* [Exercise directions] Drop every image, then reproduce the data exactly as given.

* [Records supplied]
────

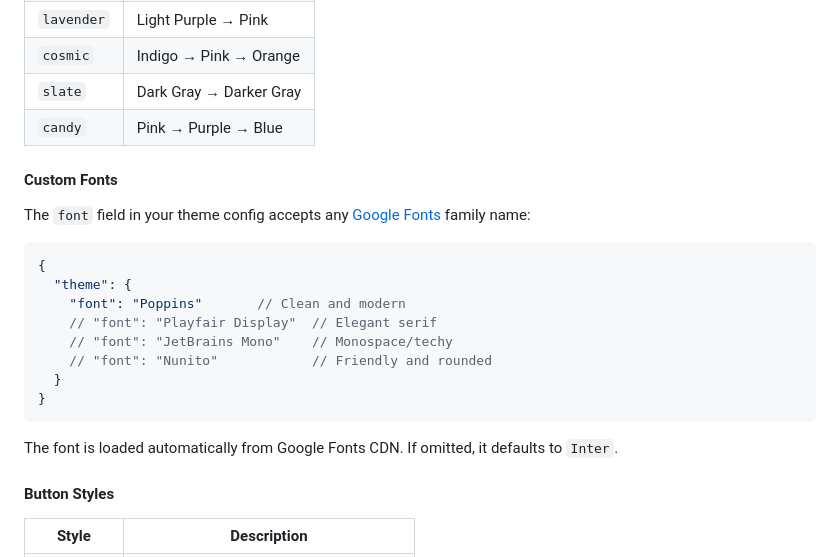
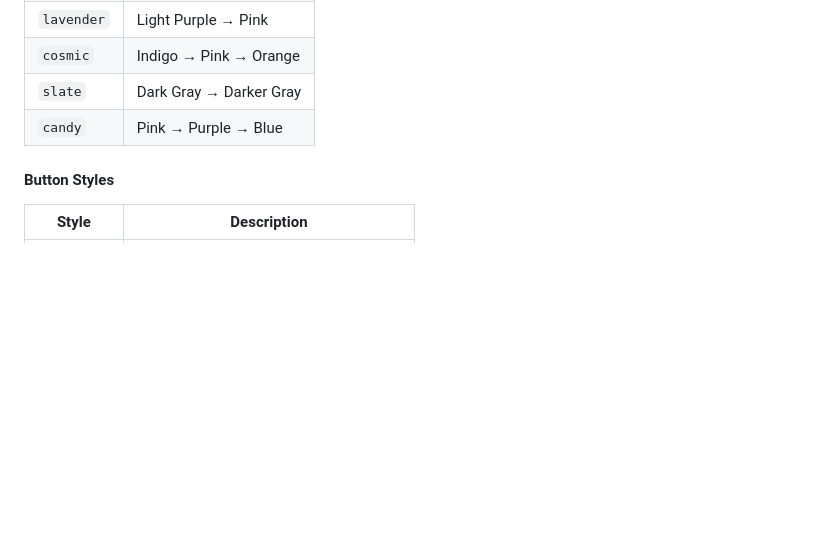
Before and after one commit to furryweekend/Pawprint, a Markdown page: README.md, the part around the change. GitHub-like rendering; blank space fills up the shorter version.

Commit message:
docs: remove duplicate custom fonts section from README

````diff
--- a/README.md
+++ b/README.md
@@ -104,23 +104,6 @@ Pick **one** of these in the `theme` object:
 | `slate` | Dark Gray → Darker Gray |
 | `candy` | Pink → Purple → Blue |
 
-#### Custom Fonts
-
-The `font` field in your theme config accepts any [Google Fonts](https://fonts.google.com/) family name:
-
-```jsonc
-{
-  "theme": {
-    "font": "Poppins"       // Clean and modern
-    // "font": "Playfair Display"  // Elegant serif
-    // "font": "JetBrains Mono"    // Monospace/techy
-    // "font": "Nunito"            // Friendly and rounded
-  }
-}
-```
-
-The font is loaded automatically from Google Fonts CDN. If omitted, it defaults to `Inter`.
-
 #### Button Styles
 
 | Style | Description |
````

────

* [Solution for this exercise]
Before and after one commit to furryweekend/Pawprint, a Markdown page: README.md, the part around the change. GitHub-like rendering; blank space fills up the shorter version.

Commit message:
docs: remove duplicate custom fonts section from README

````diff
--- a/README.md
+++ b/README.md
@@ -104,23 +104,6 @@ Pick **one** of these in the `theme` object:
 | `slate` | Dark Gray → Darker Gray |
 | `candy` | Pink → Purple → Blue |
 
-#### Custom Fonts
-
-The `font` field in your theme config accepts any [Google Fonts](https://fonts.google.com/) family name:
-
-```jsonc
-{
-  "theme": {
-    "font": "Poppins"       // Clean and modern
-    // "font": "Playfair Display"  // Elegant serif
-    // "font": "JetBrains Mono"    // Monospace/techy
-    // "font": "Nunito"            // Friendly and rounded
-  }
-}
-```
-
-The font is loaded automatically from Google Fonts CDN. If omitted, it defaults to `Inter`.
-
 #### Button Styles
 
 | Style | Description |
````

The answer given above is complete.